Areas of expertise
I provide psychological therapies recommended by the National Institute for Clinical Excellence (NICE) for a range of difficulties. I specialise in trauma (PTSD), but I also work with people suffering with OCD, anxiety, phobias, low self-esteem, CPTSD and health anxiety. Often these difficulties will stem from a form of trauma too.
If you are unsure about the nature of your difficulties or whether the therapies I offer would be right for you, please contact me to have a preliminary discussion. An initial psychological assessment can then be arranged if it seems that you are suffering from a problem that I can help with. You do not need a diagnosis to work with me.
Cognitive Behaviour Therapies (CBT)
CBT is designed to alleviate emotional distress by exploring the close links between emotions, thoughts, physical sensations and behaviours, then addressing any problematic patterns within these areas and introducing skills to manage them differently.
Forms of CBT that I use include Compassion Focused Therapy; Acceptance and Commitment Therapy (ACT); Mindfulness, and Dialectical Behaviour Therapy (DBT) skills.
All of the above forms of therapy are referred to as a "collaborative". This means that both the therapist and client have an active role in recovery, trying to understand the problems by working together to discover patterns and triggers and then setting between-session tasks to start to make changes towards a specified goal.
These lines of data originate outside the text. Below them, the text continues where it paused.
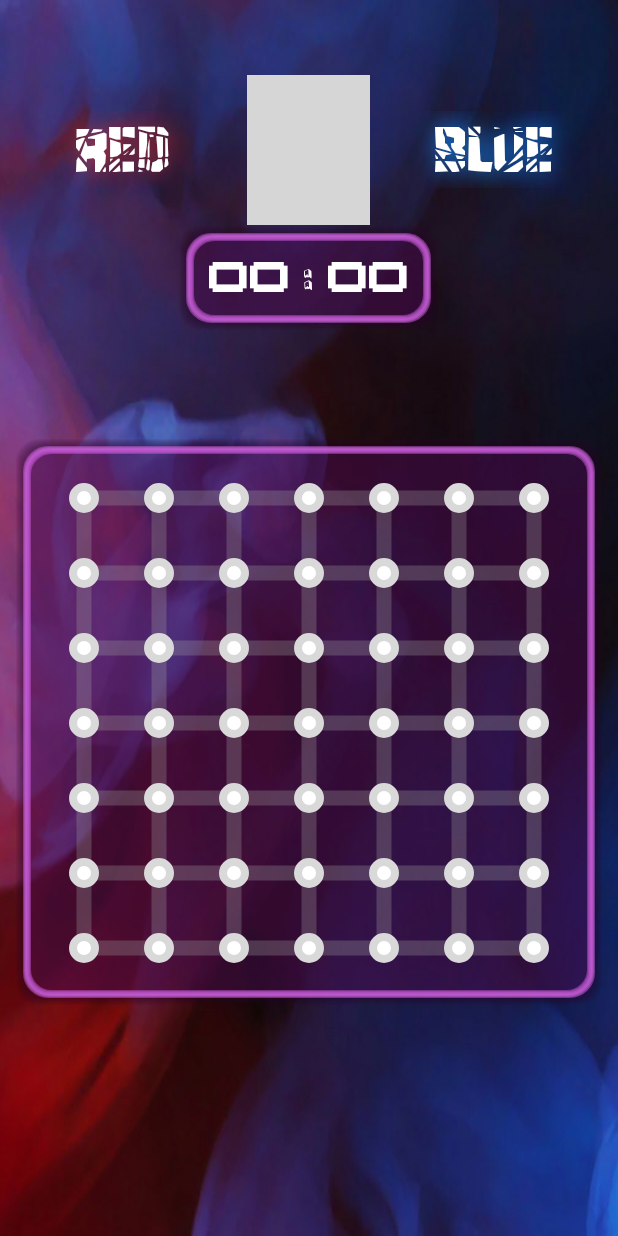
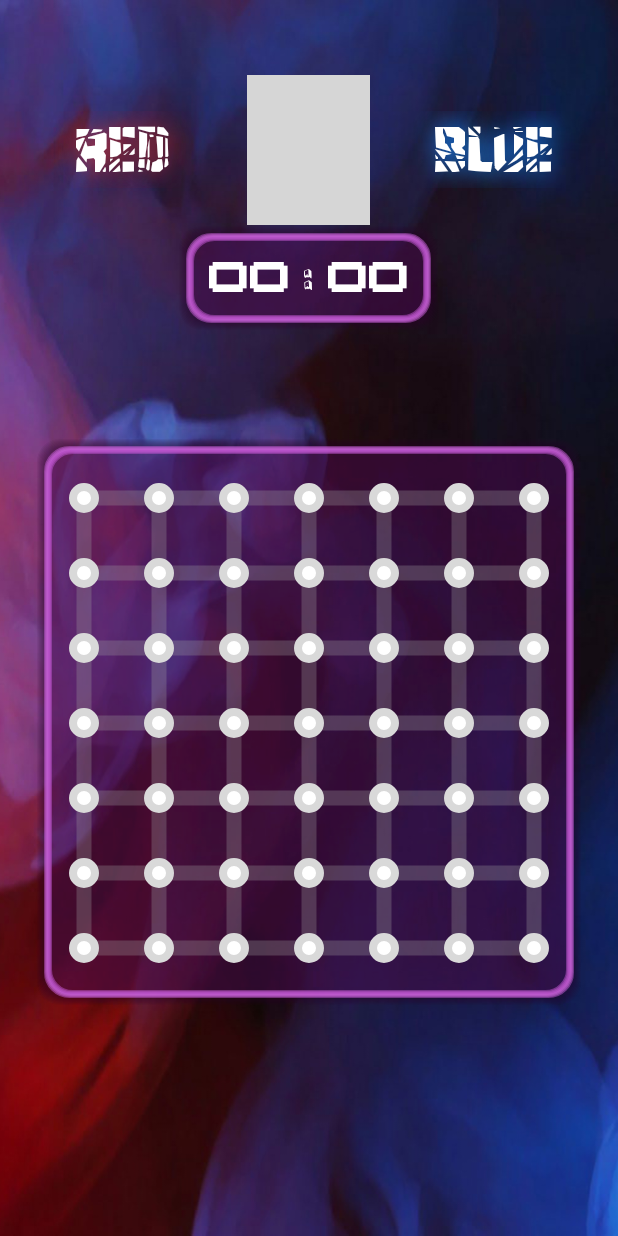
Before and after one commit to YaminMahdi/line2box_androidGame, an Android app: the screen it shows after launch (MainActivity), on a phone screen of 412 x 824 dp. Run offline under Robolectric (Android 15) with nearby library versions, the phone set to English and light mode, and no system bars; grey boxes are pictures that could not be loaded.

Commit message:
ui tweaks

```diff
--- a/app/src/main/res/layout/activity_main.xml
+++ b/app/src/main/res/layout/activity_main.xml
@@ -118,15 +118,17 @@
         </LinearLayout>
 
         <RelativeLayout
-            android:layout_width="match_parent"
+            android:layout_width="wrap_content"
             android:layout_height="wrap_content"
-            android:layout_marginLeft="10dp"
-            android:layout_marginRight="10dp"
             android:background="@drawable/box"
             android:clipChildren="false"
             android:orientation="vertical"
+            android:layout_gravity="center"
+            android:paddingLeft="22dp"
+            android:paddingRight="22dp"
             android:paddingTop="30dp"
-            android:paddingBottom="30dp">
+            android:paddingBottom="30dp"
+            >
             <!--            text-->
             <LinearLayout
                 android:layout_width="wrap_content"
```
Also changed, not shown: app/src/main/AndroidManifest.xml (+6 -3 lines).
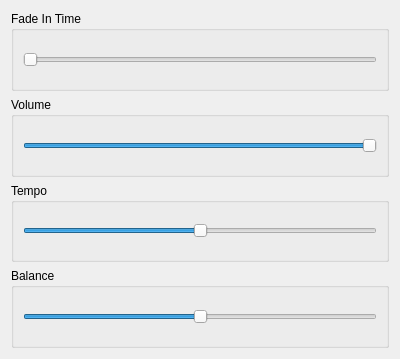
Qt form src/ui/picker/picker_audio_widget.ui (EasyRPG/Editor) before a commit.
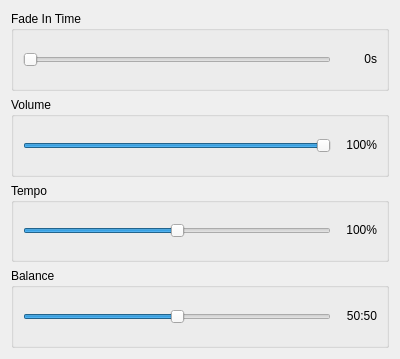
The same form after that commit. Custom widgets are drawn as their Qt base class.

Commit message:
Audio picker: Display the set values next to the sliders
The audio picker displays the set values next to the sliders now.

Patch:
```diff
--- a/src/ui/picker/picker_audio_widget.ui
+++ b/src/ui/picker/picker_audio_widget.ui
@@ -33,6 +33,22 @@
         </property>
        </widget>
       </item>
+      <item row="0" column="1">
+       <widget class="QLabel" name="labelFadeIn">
+        <property name="text">
+         <string>0s</string>
+        </property>
+        <property name="alignment">
+         <set>Qt::AlignRight</set>
+        </property>
+        <property name="minimumSize">
+         <size>
+          <width>40</width>
+          <height>0</height>
+         </size>
+        </property>
+       </widget>
+      </item>
      </layout>
     </widget>
    </item>
@@ -55,6 +71,22 @@
         </property>
        </widget>
       </item>
+      <item row="0" column="1">
+       <widget class="QLabel" name="labelVolume">
+        <property name="text">
+         <string>100%</string>
+        </property>
+        <property name="alignment">
+         <set>Qt::AlignRight</set>
+        </property>
+        <property name="minimumSize">
+         <size>
+          <width>40</width>
+          <height>0</height>
+         </size>
+        </property>
+       </widget>
+      </item>
      </layout>
     </widget>
    </item>
@@ -80,6 +112,22 @@
         </property>
        </widget>
       </item>
+      <item row="0" column="1">
+       <widget class="QLabel" name="labelTempo">
+        <property name="text">
+         <string>100%</string>
+        </property>
+        <property name="alignment">
+         <set>Qt::AlignRight</set>
+        </property>
+        <property name="minimumSize">
+         <size>
+          <width>40</width>
+          <height>0</height>
+         </size>
+        </property>
+       </widget>
+      </item>
      </layout>
     </widget>
    </item>
@@ -92,16 +140,32 @@
       <item row="0" column="0">
        <widget class="RpgSlider" name="sliderBalance">
         <property name="maximum">
-         <number>200</number>
-        </property>
-        <property name="value">
          <number>100</number>
         </property>
+        <property name="value">
+         <number>50</number>
+        </property>
         <property name="orientation">
          <enum>Qt::Horizontal</enum>
         </property>
        </widget>
       </item>
+      <item row="0" column="1">
+       <widget class="QLabel" name="labelBalance">
+        <property name="text">
+         <string>50:50</string>
+        </property>
+        <property name="alignment">
+         <set>Qt::AlignRight</set>
+        </property>
+        <property name="minimumSize">
+         <size>
+          <width>40</width>
+          <height>0</height>
+         </size>
+        </property>
+       </widget>
+      </item>
      </layout>
     </widget>
    </item>
```
The commit also changes 2 other files.
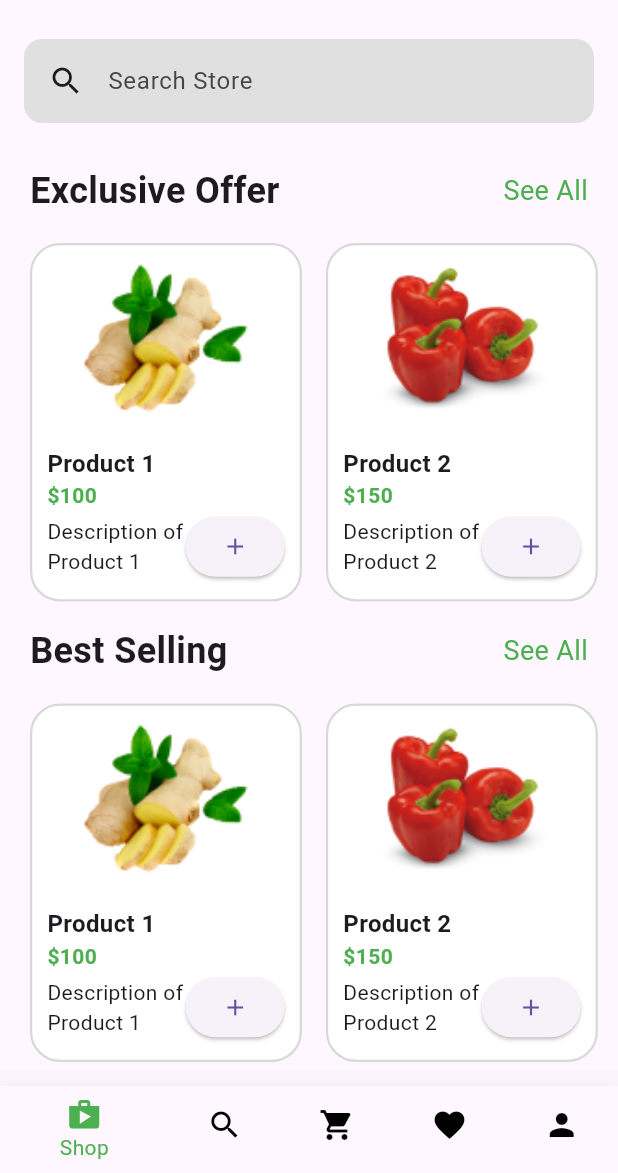
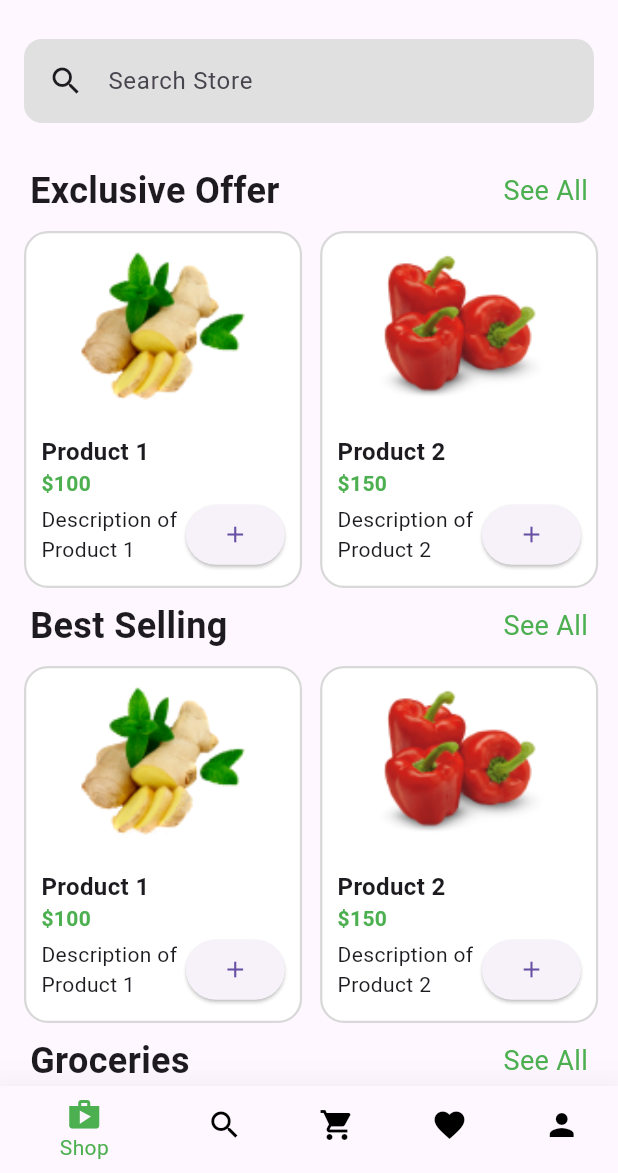
Before and after one commit to 1CL0UD/e_commerce_app, a Flutter app: the screen it shows after launch, on a phone screen of 412 x 824 dp, the part 63-1236 px from its top. Run offline on Flutter 3.47's test engine with Material 3 defaults, Android fonts, the phone set to English and light mode, and no system bars.

Commit message:
made card height dynamic

```diff
--- a/lib/pages/shop_page.dart
+++ b/lib/pages/shop_page.dart
@@ -56,19 +56,21 @@ class ShopPage extends StatelessWidget {
                       ],
                     ),
                   ),
-                  SizedBox(
-                    height: 255,
-                    child: ListView.builder(
-                      scrollDirection: Axis.horizontal,
-                      itemCount: products.length,
-                      itemBuilder: (BuildContext context, int index) {
+                  SingleChildScrollView(
+                    padding:
+                        const EdgeInsets.symmetric(vertical: 0, horizontal: 4),
+                    scrollDirection: Axis.horizontal,
+                    child: Wrap(
+                      direction: Axis.horizontal,
+                      spacing: 12.0, // Adjust spacing as needed
+                      children: List.generate(products.length, (index) {
                         return ProductCard(
                           image: products[index]['image'],
                           name: products[index]['name'],
                           price: products[index]['price'],
                           description: products[index]['description'],
                         );
-                      },
+                      }),
                     ),
                   ),
                   const Padding(
@@ -88,19 +90,21 @@ class ShopPage extends StatelessWidget {
                       ],
                     ),
                   ),
-                  SizedBox(
-                    height: 255,
-                    child: ListView.builder(
-                      scrollDirection: Axis.horizontal,
-                      itemCount: products.length,
-                      itemBuilder: (BuildContext context, int index) {
+                  SingleChildScrollView(
+                    padding:
+                        const EdgeInsets.symmetric(vertical: 0, horizontal: 4),
+                    scrollDirection: Axis.horizontal,
+                    child: Wrap(
+                      direction: Axis.horizontal,
+                      spacing: 12.0, // Adjust spacing as needed
+                      children: List.generate(products.length, (index) {
                         return ProductCard(
                           image: products[index]['image'],
                           name: products[index]['name'],
                           price: products[index]['price'],
                           description: products[index]['description'],
                         );
-                      },
+                      }),
                     ),
                   ),
                   const Padding(
@@ -120,19 +124,21 @@ class ShopPage extends StatelessWidget {
                       ],
                     ),
                   ),
-                  SizedBox(
-                    height: 255,
-                    child: ListView.builder(
-                      scrollDirection: Axis.horizontal,
-                      itemCount: products.length,
-                      itemBuilder: (BuildContext context, int index) {
+                  SingleChildScrollView(
+                    padding:
+                        const EdgeInsets.symmetric(vertical: 0, horizontal: 4),
+                    scrollDirection: Axis.horizontal,
+                    child: Wrap(
+                      direction: Axis.horizontal,
+                      spacing: 12.0, // Adjust spacing as needed
+                      children: List.generate(products.length, (index) {
                         return ProductCard(
                           image: products[index]['image'],
                           name: products[index]['name'],
                           price: products[index]['price'],
                           description: products[index]['description'],
                         );
-                      },
+                      }),
                     ),
                   ),
                 ],
@@ -162,10 +168,9 @@ class ProductCard extends StatelessWidget {
   @override
   Widget build(BuildContext context) {
     return Container(
-      width: MediaQuery.of(context).size.width * 0.44,
-      margin: const EdgeInsets.all(8.0),
+      width: MediaQuery.of(context).size.width * 0.45,
       decoration: BoxDecoration(
-        borderRadius: BorderRadius.circular(20.0),
+        borderRadius: BorderRadius.circular(16.0),
         color: Colors.white,
         border: Border.all(color: Colors.grey.withOpacity(0.4), width: 1.5),
       ),
```
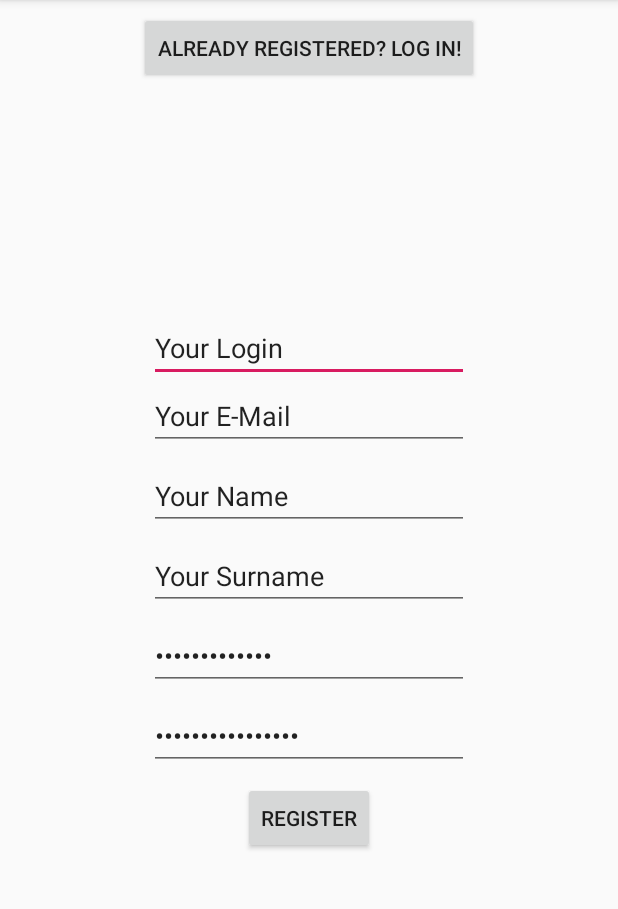
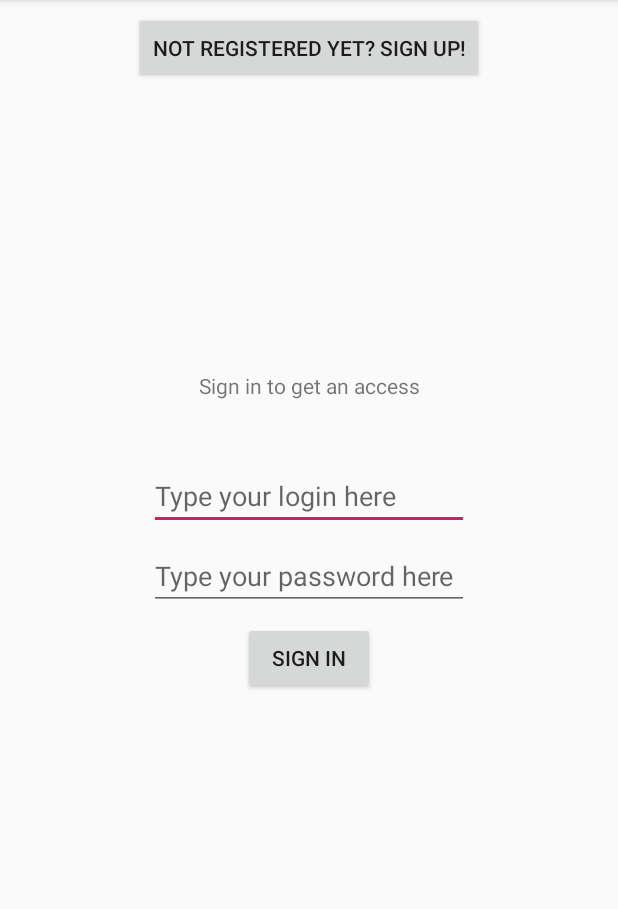
Before and after one commit to kinjalik/Device-Manager-for-Android, an Android app: the screen it shows after launch (AuthorisationActivity), on a phone screen of 412 x 824 dp, the part 84-993 px from its top. Run offline under Robolectric (Android 15) with nearby library versions, the phone set to English and light mode, and no system bars.

Commit message:
Added login/register screen change

```diff
--- a/app/src/main/java/com/example/devicemanagement/AuthorisationActivity.java
+++ b/app/src/main/java/com/example/devicemanagement/AuthorisationActivity.java
@@ -5,6 +5,8 @@ import android.content.SharedPreferences;
 import android.os.Bundle;
 import android.os.PersistableBundle;
 import android.support.v7.app.AppCompatActivity;
+import android.view.View;
+import android.widget.Button;
 
 public class AuthorisationActivity extends AppCompatActivity {
 
@@ -14,6 +16,8 @@ public class AuthorisationActivity extends AppCompatActivity {
     private SharedPreferences mSettings;
 
     private boolean loginScreen;
+    private Button switchLogin;
+    private Button switchRegister;
 
     @Override
     public void onCreate(Bundle savedInstanceState) {
@@ -23,12 +27,47 @@ public class AuthorisationActivity extends AppCompatActivity {
 
         if (mSettings.contains(APP_PREFERENCES_INITED)) {
             loginScreen = true;
-            setContentView(R.layout.login_screen);
         } else {
+            SharedPreferences.Editor editor = mSettings.edit();
+            editor.putBoolean(APP_PREFERENCES_INITED, true);
+            editor.apply();
+
+
             loginScreen = false;
-            setContentView(R.layout.register_screen);
         }
+
+        changeScreen();
 
 
     }
+
+    @Override
+    public void onBackPressed() {
+
+    }
+
+
+    View.OnClickListener changeScreenListener = new View.OnClickListener() {
+        @Override
+        public void onClick(View v) {
+            changeScreen();
+        }
+    };
+
+    private void changeScreen() {
+        if (loginScreen) {
+            setContentView(R.layout.register_screen);
+
+            switchRegister = findViewById(R.id.s_register__change_screen);
+            switchRegister.setOnClickListener(changeScreenListener);
+        } else {
+            setContentView(R.layout.login_screen);
+
+            switchLogin = findViewById(R.id.s_login__change_screen);
+            switchLogin.setOnClickListener(changeScreenListener);
+        }
+        loginScreen = !loginScreen;
+    }
+
+
 }
--- a/app/src/main/res/layout/login_screen.xml
+++ b/app/src/main/res/layout/login_screen.xml
@@ -6,11 +6,11 @@
     android:layout_height="match_parent">
 
     <Button
-        android:id="@+id/button2"
+        android:id="@+id/s_login__change_screen"
         android:layout_width="wrap_content"
         android:layout_height="wrap_content"
         android:layout_marginTop="8dp"
-        android:text="@string/s_login__register"
+        android:text="@string/s_login__change_screen"
         app:layout_constraintEnd_toEndOf="parent"
         app:layout_constraintHorizontal_bias="0.5"
         app:layout_constraintStart_toStartOf="parent"
@@ -33,7 +33,7 @@
         android:layout_height="wrap_content"
         android:layout_marginBottom="8dp"
         android:ems="10"
-        android:hint="@string/s_login__login"
+        android:hint="@string/s_login__form__login"
         android:inputType="textPersonName"
         app:layout_constraintBottom_toTopOf="@+id/editText2"
         app:layout_constraintEnd_toEndOf="parent"
@@ -45,7 +45,7 @@
         android:layout_width="wrap_content"
         android:layout_height="wrap_content"
         android:ems="10"
-        android:hint="@string/s_login__password"
+        android:hint="@string/s_login__form__password"
         android:inputType="textPassword"
         app:layout_constraintBottom_toBottomOf="parent"
         app:layout_constraintEnd_toEndOf="parent"
@@ -58,7 +58,7 @@
         android:layout_width="wrap_content"
         android:layout_height="wrap_content"
         android:layout_marginTop="8dp"
-        android:text="@string/s_login__login_button"
+        android:text="@string/s_login__form__submit"
         app:layout_constraintEnd_toEndOf="parent"
         app:layout_constraintHorizontal_bias="0.5"
         app:layout_constraintStart_toStartOf="parent"
--- a/app/src/main/res/layout/register_screen.xml
+++ b/app/src/main/res/layout/register_screen.xml
@@ -6,11 +6,11 @@
     android:layout_height="match_parent">
 
     <Button
-        android:id="@+id/button3"
+        android:id="@+id/s_register__change_screen"
         android:layout_width="wrap_content"
         android:layout_height="wrap_content"
         android:layout_marginTop="8dp"
-        android:text="Already registered? Log in!"
+        android:text="@string/s_register__change_screen"
         app:layout_constraintEnd_toEndOf="parent"
         app:layout_constraintHorizontal_bias="0.5"
         app:layout_constraintStart_toStartOf="parent"
@@ -22,7 +22,7 @@
         android:layout_height="wrap_content"
         android:ems="10"
         android:inputType="textPersonName"
-        android:text="Your Login"
+        android:text="@string/s_register__form__login"
         app:layout_constraintBottom_toTopOf="@+id/editText4"
         app:layout_constraintEnd_toEndOf="parent"
         app:layout_constraintHorizontal_bias="0.5"
@@ -35,7 +35,7 @@
         android:layout_marginBottom="8dp"
         android:ems="10"
         android:inputType="textEmailAddress"
-        android:text="Your E-Mail"
+        android:text="@string/s_register__form__mail"
         app:layout_constraintBottom_toTopOf="@+id/editText5"
         app:layout_constraintEnd_toEndOf="parent"
         app:layout_constraintHorizontal_bias="0.5"
@@ -48,7 +48,7 @@
         android:layout_marginBottom="8dp"
         android:ems="10"
         android:inputType="textPersonName"
-        android:text="Your Name"
+        android:text="@string/s_register__form__name"
         app:layout_constraintBottom_toTopOf="@+id/editText6"
         app:layout_constraintEnd_toEndOf="parent"
         app:layout_constraintHorizontal_bias="0.5"
@@ -60,7 +60,7 @@
         android:layout_height="wrap_content"
         android:ems="10"
         android:inputType="textPersonName"
-        android:text="Your Surname"
+        android:text="@string/s_login__form__surname"
         app:layout_constraintBottom_toBottomOf="parent"
         app:layout_constraintEnd_toEndOf="parent"
         app:layout_constraintHorizontal_bias="0.5"
@@ -74,7 +74,7 @@
         android:layout_marginTop="8dp"
         android:ems="10"
         android:inputType="textPassword"
-        android:text="Your Password"
+        android:text="@string/s_register__form__password"
         app:layout_constraintEnd_toEndOf="parent"
         app:layout_constraintHorizontal_bias="0.5"
         app:layout_constraintStart_toStartOf="parent"
@@ -87,7 +87,7 @@
         android:layout_marginTop="8dp"
         android:ems="10"
         android:inputType="textPassword"
-        android:text="Password (again)"
+        android:text="@string/s_register__form__re_password"
         app:layout_constraintEnd_toEndOf="parent"
         app:layout_constraintHorizontal_bias="0.5"
         app:layout_constraintStart_toStartOf="parent"
@@ -98,7 +98,7 @@
         android:layout_width="wrap_content"
         android:layout_height="wrap_content"
         android:layout_marginTop="8dp"
-        android:text="Register"
+        android:text="@string/s_register__form__submit"
         app:layout_constraintEnd_toEndOf="parent"
         app:layout_constraintHorizontal_bias="0.5"
         app:layout_constraintStart_toStartOf="parent"
--- a/app/src/main/res/values/strings.xml
+++ b/app/src/main/res/values/strings.xml
@@ -1,8 +1,16 @@
 <resources>
     <string name="app_name">Device Management</string>
-    <string name="s_login__login">Type your login here</string>
+    <string name="s_login__form__login">Type your login here</string>
     <string name="s_login__welcome">Sign in to get an access</string>
-    <string name="s_login__password">Type your password here</string>
-    <string name="s_login__login_button">Sign in</string>
-    <string name="s_login__register">Not registered yet? Sign up!</string>
+    <string name="s_login__form__password">Type your password here</string>
+    <string name="s_login__form__submit">Sign in</string>
+    <string name="s_login__change_screen">Not registered yet? Sign up!</string>
+    <string name="s_register__change_screen">Already registered? Log in!</string>
+    <string name="s_register__form__login">Your Login</string>
+    <string name="s_register__form__mail">Your E-Mail</string>
+    <string name="s_register__form__name">Your Name</string>
+    <string name="s_register__form__password">Your Password</string>
+    <string name="s_register__form__re_password">Password (again)</string>
+    <string name="s_register__form__submit">Register</string>
+    <string name="s_login__form__surname">Your Surname</string>
 </resources>
```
They are generally considered short-term therapies because they usually last between 8 to 20 sessions. However, longer-term work is sometimes required for chronic or severe difficulties.
Eye Movement Desensitisation and Reprocessing (EMDR)
EMDR is commonly used for overcoming traumas (both big and small). Unprocessed traumatic memories often come back in the form of nightmares, flashbacks, unexplained pain or general overwhelm, especially when there are reminders of the event. In an EMDR session we stimulate the left and right hemisphere of your brain in quick succession (known as bilateral stimulation) through rapid eye movements or sounds and this helps the brain to process the memories. The path to recovery is considered to be similar to REM sleep, when our eyes move back and forth very quickly as we sleep, this is when we process memories of the day. Where memories are particularly painful to revisit I have training in Flash Technique to make this feel more manageable.
I also have additional experience of Attachment Focused EMDR (AF-EMDR) which pays special attention to any difficult early-life relationships and focuses on building resilience and meeting early unmet relational needs as part of healing from the traumas.